(Code change snippets)
******
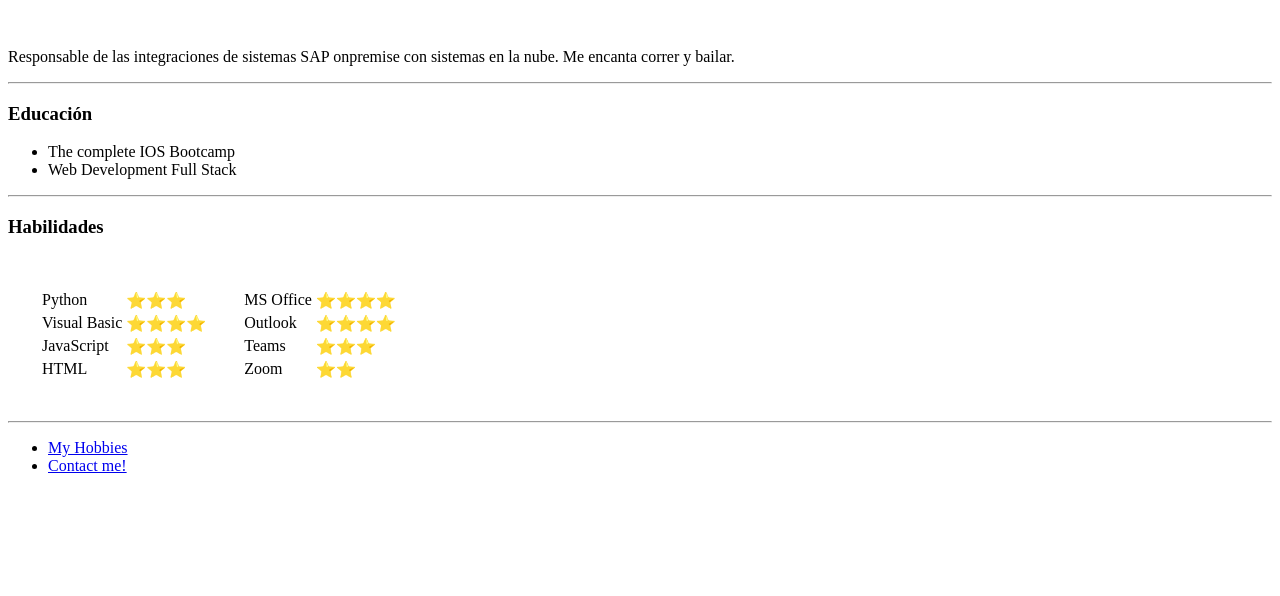
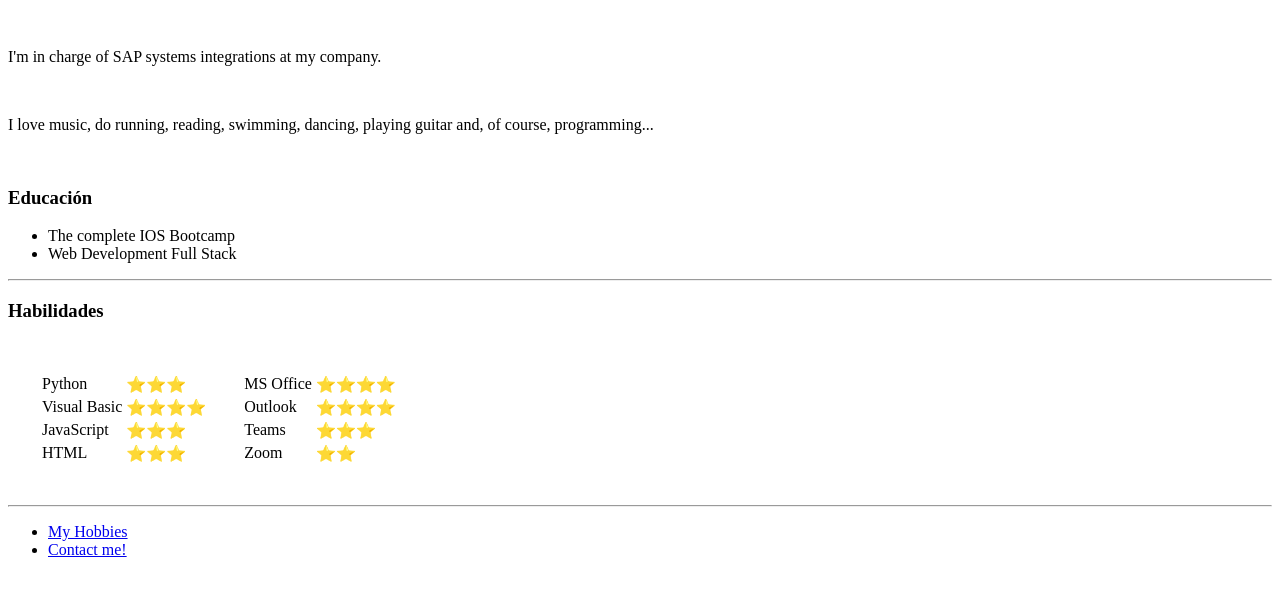
Before and after one commit to mcruze/testmce, a plain HTML site: page index.html in a window 1280 px wide. Shown: the part 200-796 px from the top of the page. Drawn offline with Linux system fonts and the light colour scheme.

Commit message:
Little corrections before publishing my first page
Web site published from Udemy Course "Web Develpment Bootcamp"

```diff
--- a/index.html
+++ b/index.html
@@ -11,8 +11,8 @@
   <h1>Metodio Cruz</h1>
   <p><em>Jefe Integracion <strong>IT</strong></em></p>
   <br>
-  <p>Responsable de las integraciones de sistemas SAP onpremise con sistemas en la nube. Me encanta correr y bailar.</p>
-  <hr>
+  <p>I'm in charge of SAP systems integrations at my company.<p><br>
+  <p>I love music, do running, reading, swimming, dancing, playing guitar and, of course, programming...</p><br>
   <h3>Educación</h3>
   <ul>
     <li>The complete IOS Bootcamp</li>
```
******
■ TASK REQUIREMENTS: A verbatim copy of the data, pictures removed, is the expected result.

■ TASK RESULT:
Before and after one commit to mcruze/testmce, a plain HTML site: page index.html in a window 1280 px wide. Shown: the part 200-796 px from the top of the page. Drawn offline with Linux system fonts and the light colour scheme.

Commit message:
Little corrections before publishing my first page
Web site published from Udemy Course "Web Develpment Bootcamp"

```diff
--- a/index.html
+++ b/index.html
@@ -11,8 +11,8 @@
   <h1>Metodio Cruz</h1>
   <p><em>Jefe Integracion <strong>IT</strong></em></p>
   <br>
-  <p>Responsable de las integraciones de sistemas SAP onpremise con sistemas en la nube. Me encanta correr y bailar.</p>
-  <hr>
+  <p>I'm in charge of SAP systems integrations at my company.<p><br>
+  <p>I love music, do running, reading, swimming, dancing, playing guitar and, of course, programming...</p><br>
   <h3>Educación</h3>
   <ul>
     <li>The complete IOS Bootcamp</li>
```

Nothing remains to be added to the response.